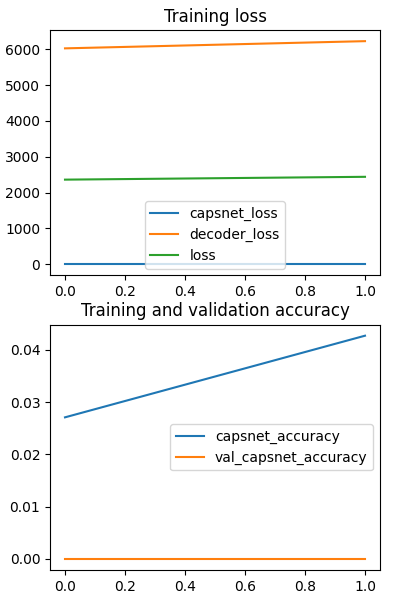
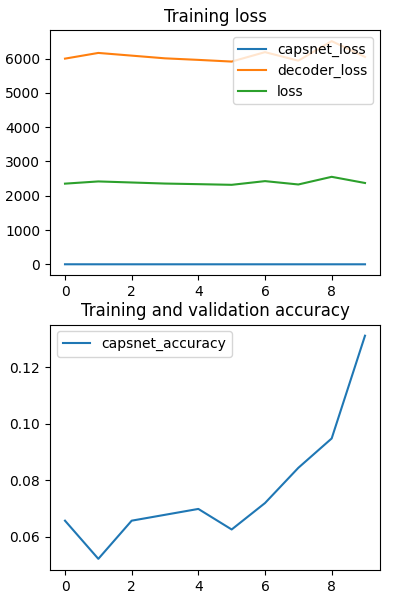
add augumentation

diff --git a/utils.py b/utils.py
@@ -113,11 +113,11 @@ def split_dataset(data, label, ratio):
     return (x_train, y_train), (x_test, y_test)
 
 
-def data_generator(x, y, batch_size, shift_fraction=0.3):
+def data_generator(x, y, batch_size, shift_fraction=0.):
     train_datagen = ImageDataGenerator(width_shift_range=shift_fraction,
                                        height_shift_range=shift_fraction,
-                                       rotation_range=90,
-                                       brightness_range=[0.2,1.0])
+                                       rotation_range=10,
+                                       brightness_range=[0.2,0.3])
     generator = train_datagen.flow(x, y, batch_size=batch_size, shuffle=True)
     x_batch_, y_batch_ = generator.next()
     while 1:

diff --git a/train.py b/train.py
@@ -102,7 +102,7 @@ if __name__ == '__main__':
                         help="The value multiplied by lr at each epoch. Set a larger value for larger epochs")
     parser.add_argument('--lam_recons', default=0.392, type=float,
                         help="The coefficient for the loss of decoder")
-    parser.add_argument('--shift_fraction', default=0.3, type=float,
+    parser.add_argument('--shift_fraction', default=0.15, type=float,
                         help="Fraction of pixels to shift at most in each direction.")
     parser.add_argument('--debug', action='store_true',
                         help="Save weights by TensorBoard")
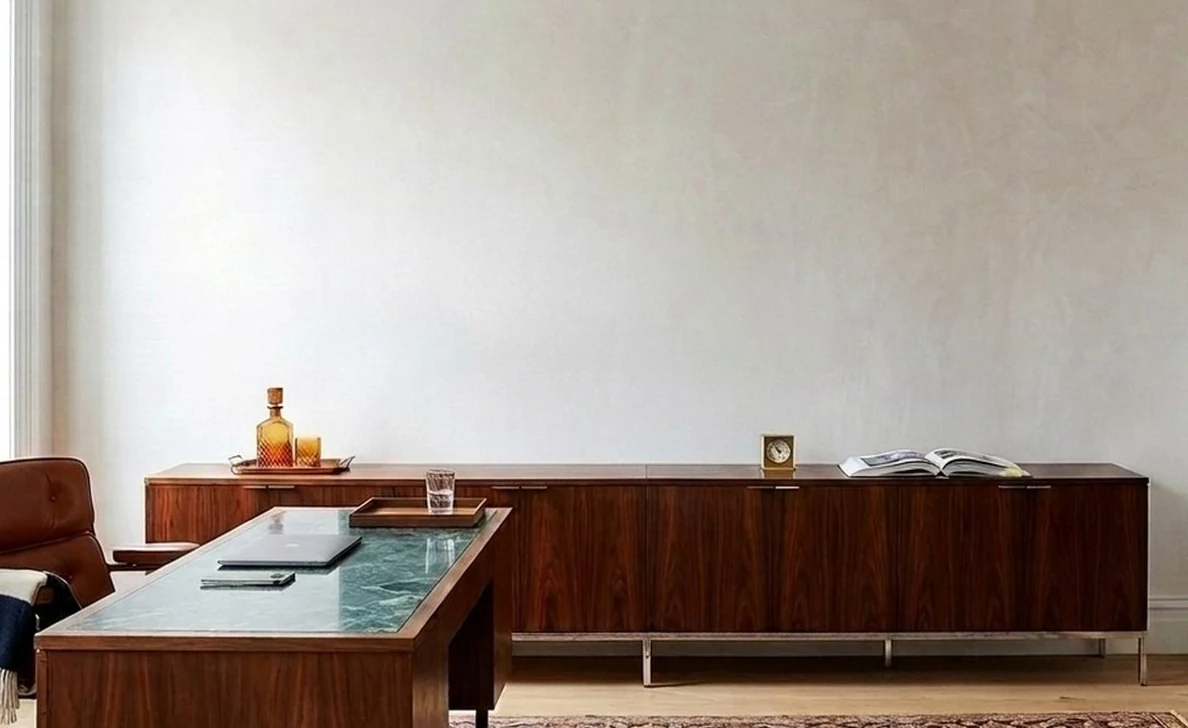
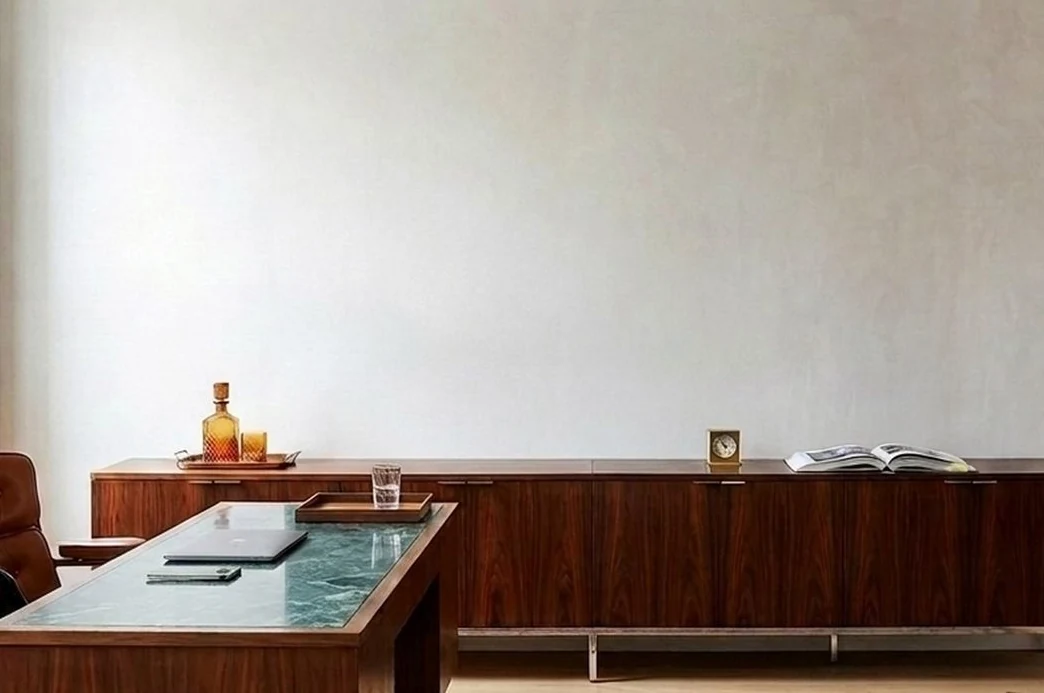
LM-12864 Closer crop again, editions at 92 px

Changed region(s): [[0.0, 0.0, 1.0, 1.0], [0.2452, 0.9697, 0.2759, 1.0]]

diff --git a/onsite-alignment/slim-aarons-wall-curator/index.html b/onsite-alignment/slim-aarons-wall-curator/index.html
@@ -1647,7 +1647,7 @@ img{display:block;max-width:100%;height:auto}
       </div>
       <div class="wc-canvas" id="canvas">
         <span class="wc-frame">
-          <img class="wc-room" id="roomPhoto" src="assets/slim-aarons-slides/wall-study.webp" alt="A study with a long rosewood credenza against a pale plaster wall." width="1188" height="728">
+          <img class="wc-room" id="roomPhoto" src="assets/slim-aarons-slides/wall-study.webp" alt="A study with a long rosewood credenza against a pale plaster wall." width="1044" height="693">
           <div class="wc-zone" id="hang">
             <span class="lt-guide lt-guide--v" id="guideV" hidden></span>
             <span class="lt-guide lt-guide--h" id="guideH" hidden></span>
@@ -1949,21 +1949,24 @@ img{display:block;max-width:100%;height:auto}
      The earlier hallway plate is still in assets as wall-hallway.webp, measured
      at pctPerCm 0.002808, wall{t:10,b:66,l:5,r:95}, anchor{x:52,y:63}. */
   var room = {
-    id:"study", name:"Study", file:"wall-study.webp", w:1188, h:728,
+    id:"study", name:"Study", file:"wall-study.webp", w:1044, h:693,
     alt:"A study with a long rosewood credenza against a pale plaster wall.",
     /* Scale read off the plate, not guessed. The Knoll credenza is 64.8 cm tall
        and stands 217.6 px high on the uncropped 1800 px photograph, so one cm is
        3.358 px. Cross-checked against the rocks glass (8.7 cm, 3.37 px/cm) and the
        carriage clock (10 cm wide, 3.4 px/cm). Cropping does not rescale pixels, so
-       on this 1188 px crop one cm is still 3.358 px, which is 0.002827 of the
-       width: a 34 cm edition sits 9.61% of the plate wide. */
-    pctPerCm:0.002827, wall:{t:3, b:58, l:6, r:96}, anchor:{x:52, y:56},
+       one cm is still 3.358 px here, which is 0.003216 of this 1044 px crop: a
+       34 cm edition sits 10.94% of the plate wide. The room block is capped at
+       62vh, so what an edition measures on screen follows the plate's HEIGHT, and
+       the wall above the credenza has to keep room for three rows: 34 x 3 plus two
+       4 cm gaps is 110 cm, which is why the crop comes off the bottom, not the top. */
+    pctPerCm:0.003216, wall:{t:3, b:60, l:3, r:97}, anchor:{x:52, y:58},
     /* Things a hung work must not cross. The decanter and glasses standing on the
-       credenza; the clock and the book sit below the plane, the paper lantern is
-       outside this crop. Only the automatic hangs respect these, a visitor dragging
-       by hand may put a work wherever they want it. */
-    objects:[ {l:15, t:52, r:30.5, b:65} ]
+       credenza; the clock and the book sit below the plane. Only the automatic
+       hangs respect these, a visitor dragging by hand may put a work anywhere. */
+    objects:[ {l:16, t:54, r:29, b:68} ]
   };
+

==============================

## Exercise description
Say how many lines of the listing above include the word "help", giving the number alone.

## Response to the task
4